Change listing data

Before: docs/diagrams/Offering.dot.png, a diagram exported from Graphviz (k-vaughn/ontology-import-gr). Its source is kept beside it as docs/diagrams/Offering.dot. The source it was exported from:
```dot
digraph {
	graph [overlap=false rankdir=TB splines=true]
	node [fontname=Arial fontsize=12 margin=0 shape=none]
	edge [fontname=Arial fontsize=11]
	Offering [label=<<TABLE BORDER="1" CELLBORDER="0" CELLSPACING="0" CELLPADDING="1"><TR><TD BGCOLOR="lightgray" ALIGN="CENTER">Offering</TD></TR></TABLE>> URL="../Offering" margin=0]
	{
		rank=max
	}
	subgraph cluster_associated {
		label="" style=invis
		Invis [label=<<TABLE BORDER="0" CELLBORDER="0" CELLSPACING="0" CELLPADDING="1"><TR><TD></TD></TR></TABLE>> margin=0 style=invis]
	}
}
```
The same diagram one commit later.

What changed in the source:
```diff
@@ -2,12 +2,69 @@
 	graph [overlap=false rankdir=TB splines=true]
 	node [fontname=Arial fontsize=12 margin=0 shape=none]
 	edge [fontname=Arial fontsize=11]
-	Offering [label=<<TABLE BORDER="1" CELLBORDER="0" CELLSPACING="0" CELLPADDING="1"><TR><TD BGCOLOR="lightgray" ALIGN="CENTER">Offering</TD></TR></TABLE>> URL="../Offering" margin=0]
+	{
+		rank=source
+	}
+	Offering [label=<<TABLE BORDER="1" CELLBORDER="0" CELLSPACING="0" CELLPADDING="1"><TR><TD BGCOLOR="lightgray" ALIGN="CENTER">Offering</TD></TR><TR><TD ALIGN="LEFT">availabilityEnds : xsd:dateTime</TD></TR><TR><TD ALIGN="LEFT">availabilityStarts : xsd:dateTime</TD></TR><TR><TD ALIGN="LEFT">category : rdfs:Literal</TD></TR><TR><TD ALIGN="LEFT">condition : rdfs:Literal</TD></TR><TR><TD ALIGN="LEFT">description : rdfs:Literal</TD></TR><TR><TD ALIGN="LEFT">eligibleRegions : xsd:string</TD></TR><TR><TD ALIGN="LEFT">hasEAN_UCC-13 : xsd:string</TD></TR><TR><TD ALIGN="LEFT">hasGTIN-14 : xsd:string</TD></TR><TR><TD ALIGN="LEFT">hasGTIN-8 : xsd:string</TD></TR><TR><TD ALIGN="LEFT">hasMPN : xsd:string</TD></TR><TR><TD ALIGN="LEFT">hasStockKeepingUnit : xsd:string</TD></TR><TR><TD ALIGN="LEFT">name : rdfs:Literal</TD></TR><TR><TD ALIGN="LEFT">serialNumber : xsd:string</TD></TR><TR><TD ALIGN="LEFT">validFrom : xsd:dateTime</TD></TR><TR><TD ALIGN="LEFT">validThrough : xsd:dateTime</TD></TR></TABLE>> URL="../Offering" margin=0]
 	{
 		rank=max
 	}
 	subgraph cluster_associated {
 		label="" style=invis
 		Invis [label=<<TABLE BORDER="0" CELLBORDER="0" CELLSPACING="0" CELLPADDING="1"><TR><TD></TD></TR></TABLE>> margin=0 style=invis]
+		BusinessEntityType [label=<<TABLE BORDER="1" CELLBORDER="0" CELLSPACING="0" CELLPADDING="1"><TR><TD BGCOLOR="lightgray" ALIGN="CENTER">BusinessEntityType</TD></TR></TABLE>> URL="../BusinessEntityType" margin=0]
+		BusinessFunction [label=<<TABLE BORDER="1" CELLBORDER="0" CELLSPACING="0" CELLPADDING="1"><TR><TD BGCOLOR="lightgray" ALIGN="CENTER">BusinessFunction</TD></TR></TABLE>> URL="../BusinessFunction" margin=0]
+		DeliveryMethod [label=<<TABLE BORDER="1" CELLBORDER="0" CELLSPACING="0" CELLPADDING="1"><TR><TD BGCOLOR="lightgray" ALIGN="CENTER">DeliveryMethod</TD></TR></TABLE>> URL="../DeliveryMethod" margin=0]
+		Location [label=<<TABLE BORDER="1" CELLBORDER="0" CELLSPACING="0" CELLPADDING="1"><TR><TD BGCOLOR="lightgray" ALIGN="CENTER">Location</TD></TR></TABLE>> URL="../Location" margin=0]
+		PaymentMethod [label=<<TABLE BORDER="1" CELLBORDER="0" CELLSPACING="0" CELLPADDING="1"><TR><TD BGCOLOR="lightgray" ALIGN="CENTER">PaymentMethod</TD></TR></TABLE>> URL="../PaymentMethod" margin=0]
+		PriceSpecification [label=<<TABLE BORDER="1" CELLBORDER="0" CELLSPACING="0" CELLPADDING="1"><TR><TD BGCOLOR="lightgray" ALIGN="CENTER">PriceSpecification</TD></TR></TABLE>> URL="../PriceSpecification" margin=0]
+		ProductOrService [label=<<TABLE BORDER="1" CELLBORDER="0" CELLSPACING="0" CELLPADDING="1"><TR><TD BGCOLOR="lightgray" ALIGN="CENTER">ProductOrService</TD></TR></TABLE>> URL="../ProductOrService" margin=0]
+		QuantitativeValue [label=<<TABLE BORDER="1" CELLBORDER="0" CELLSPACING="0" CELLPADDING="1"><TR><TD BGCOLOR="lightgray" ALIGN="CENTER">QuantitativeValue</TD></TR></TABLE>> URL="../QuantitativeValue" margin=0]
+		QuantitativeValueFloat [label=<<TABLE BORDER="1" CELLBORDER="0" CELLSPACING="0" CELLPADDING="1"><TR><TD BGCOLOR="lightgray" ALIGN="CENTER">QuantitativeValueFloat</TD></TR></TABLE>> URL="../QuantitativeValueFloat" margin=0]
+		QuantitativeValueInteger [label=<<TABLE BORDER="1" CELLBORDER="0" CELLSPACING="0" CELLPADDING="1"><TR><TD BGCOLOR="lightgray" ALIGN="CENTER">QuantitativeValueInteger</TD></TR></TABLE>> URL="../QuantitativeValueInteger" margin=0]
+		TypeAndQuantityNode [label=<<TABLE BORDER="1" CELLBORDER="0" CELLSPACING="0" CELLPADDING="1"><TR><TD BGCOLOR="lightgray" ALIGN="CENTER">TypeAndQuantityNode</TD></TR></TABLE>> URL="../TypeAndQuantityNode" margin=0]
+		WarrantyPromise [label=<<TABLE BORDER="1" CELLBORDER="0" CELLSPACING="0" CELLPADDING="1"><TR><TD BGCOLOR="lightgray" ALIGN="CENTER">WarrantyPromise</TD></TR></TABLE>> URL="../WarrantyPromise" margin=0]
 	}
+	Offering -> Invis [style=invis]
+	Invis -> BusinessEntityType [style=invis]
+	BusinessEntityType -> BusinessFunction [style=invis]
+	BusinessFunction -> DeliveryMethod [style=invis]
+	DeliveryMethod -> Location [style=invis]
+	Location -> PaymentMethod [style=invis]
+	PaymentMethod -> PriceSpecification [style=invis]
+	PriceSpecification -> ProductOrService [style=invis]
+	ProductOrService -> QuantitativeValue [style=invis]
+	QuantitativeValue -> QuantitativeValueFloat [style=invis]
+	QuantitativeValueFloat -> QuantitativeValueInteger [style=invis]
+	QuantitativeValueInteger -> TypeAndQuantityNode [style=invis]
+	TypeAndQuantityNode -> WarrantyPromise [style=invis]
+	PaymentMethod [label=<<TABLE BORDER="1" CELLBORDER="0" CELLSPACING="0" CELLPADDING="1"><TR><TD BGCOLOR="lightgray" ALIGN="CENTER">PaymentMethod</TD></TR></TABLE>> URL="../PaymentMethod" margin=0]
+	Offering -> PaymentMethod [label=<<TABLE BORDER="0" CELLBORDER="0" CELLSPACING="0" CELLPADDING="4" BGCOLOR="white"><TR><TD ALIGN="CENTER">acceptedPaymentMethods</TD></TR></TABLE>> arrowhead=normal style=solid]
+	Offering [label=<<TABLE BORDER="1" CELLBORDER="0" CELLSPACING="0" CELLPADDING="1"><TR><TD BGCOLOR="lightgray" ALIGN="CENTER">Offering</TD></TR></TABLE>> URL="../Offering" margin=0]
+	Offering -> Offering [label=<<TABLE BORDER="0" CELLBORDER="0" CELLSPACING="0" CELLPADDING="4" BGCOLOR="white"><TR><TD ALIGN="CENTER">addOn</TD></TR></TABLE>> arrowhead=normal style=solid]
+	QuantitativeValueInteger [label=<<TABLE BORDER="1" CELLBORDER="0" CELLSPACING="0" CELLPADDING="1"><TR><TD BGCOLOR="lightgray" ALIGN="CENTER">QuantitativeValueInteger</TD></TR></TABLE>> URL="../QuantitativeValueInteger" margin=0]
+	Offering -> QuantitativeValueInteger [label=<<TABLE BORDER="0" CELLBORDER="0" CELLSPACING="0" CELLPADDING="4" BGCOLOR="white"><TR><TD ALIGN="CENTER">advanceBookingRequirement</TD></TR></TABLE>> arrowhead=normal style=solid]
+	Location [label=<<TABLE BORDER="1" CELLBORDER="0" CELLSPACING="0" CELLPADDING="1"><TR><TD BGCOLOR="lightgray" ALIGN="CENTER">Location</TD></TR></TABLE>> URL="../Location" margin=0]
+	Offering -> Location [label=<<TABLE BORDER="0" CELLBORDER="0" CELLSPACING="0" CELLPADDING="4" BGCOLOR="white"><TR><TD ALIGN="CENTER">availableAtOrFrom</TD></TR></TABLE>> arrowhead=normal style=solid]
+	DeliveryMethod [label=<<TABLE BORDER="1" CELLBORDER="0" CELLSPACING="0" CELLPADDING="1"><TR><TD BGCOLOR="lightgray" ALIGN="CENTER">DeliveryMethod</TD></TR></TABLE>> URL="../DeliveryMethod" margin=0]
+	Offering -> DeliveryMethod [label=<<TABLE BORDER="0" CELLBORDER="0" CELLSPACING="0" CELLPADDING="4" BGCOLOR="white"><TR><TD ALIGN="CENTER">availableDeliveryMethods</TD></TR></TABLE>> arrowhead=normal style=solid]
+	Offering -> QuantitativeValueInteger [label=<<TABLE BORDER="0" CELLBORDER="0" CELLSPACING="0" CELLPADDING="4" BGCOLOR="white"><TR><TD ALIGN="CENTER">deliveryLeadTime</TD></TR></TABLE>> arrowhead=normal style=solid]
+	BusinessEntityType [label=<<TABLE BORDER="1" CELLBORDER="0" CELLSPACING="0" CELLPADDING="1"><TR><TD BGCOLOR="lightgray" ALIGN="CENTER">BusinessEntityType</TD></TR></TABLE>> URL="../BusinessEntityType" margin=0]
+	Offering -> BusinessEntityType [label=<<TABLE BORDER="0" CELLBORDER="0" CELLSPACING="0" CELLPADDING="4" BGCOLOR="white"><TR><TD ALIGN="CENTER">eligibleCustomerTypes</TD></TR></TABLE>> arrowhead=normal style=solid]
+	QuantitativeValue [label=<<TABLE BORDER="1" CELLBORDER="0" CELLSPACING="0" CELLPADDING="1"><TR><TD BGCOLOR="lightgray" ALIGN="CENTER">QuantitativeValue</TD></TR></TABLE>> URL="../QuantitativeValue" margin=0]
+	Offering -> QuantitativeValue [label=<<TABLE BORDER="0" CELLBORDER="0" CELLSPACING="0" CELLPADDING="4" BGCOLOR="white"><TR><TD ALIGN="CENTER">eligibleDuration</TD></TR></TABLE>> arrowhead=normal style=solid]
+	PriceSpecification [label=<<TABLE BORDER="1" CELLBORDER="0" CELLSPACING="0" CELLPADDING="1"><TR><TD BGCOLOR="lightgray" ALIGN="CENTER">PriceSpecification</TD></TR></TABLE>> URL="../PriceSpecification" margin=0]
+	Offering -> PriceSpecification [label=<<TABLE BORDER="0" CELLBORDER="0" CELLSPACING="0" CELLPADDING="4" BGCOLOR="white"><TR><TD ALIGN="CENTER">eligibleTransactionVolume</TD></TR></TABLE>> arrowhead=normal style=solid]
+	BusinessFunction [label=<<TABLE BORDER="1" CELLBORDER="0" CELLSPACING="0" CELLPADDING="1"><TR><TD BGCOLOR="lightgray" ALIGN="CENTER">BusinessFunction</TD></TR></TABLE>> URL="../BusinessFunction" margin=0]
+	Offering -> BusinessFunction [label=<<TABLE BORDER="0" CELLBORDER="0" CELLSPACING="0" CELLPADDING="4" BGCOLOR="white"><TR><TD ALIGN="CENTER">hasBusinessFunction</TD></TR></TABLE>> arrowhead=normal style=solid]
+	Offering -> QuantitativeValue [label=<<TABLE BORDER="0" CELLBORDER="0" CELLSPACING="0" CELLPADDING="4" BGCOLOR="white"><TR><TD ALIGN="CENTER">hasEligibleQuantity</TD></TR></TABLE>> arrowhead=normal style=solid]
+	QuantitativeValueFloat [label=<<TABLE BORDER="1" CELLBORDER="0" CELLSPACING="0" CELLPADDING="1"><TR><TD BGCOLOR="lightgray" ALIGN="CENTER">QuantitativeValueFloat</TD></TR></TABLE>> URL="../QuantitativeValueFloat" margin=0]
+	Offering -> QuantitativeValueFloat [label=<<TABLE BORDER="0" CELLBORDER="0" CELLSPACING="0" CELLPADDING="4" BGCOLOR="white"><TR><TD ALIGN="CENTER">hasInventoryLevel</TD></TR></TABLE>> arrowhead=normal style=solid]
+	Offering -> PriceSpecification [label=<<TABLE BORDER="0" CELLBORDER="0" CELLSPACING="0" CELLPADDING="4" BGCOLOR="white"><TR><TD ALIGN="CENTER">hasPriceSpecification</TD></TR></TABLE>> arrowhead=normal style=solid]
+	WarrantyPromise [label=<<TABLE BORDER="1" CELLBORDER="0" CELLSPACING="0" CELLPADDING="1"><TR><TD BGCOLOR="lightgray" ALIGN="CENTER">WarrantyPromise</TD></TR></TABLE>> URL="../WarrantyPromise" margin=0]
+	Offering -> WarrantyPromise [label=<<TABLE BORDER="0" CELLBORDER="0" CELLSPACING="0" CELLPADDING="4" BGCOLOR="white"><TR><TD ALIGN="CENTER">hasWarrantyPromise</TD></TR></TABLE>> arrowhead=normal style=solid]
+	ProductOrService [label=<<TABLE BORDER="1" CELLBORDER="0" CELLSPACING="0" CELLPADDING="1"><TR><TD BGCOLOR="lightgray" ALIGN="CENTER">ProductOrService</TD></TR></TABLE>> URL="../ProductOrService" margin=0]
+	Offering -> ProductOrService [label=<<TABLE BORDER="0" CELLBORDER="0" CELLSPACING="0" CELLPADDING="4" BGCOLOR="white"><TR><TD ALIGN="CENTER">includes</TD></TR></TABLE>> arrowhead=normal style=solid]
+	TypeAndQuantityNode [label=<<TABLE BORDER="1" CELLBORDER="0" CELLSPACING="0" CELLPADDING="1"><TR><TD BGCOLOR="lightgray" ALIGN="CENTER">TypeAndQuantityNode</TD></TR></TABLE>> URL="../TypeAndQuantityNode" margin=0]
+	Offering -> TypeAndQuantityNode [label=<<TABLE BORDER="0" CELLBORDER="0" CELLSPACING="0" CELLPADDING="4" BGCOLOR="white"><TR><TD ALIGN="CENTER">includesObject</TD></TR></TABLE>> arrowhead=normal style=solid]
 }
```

** Work request **
The lines holding the word "DeliveryMethod" are the answer. Pull them out of the records and copy them.

** Answer to the problem **
+		DeliveryMethod [label=<<TABLE BORDER="1" CELLBORDER="0" CELLSPACING="0" CELLPADDING="1"><TR><TD BGCOLOR="lightgray" ALIGN="CENTER">DeliveryMethod</TD></TR></TABLE>> URL="../DeliveryMethod" margin=0]
+	BusinessFunction -> DeliveryMethod [style=invis]
+	DeliveryMethod -> Location [style=invis]
+	DeliveryMethod [label=<<TABLE BORDER="1" CELLBORDER="0" CELLSPACING="0" CELLPADDING="1"><TR><TD BGCOLOR="lightgray" ALIGN="CENTER">DeliveryMethod</TD></TR></TABLE>> URL="../DeliveryMethod" margin=0]
+	Offering -> DeliveryMethod [label=<<TABLE BORDER="0" CELLBORDER="0" CELLSPACING="0" CELLPADDING="4" BGCOLOR="white"><TR><TD ALIGN="CENTER">availableDeliveryMethods</TD></TR></TABLE>> arrowhead=normal style=solid]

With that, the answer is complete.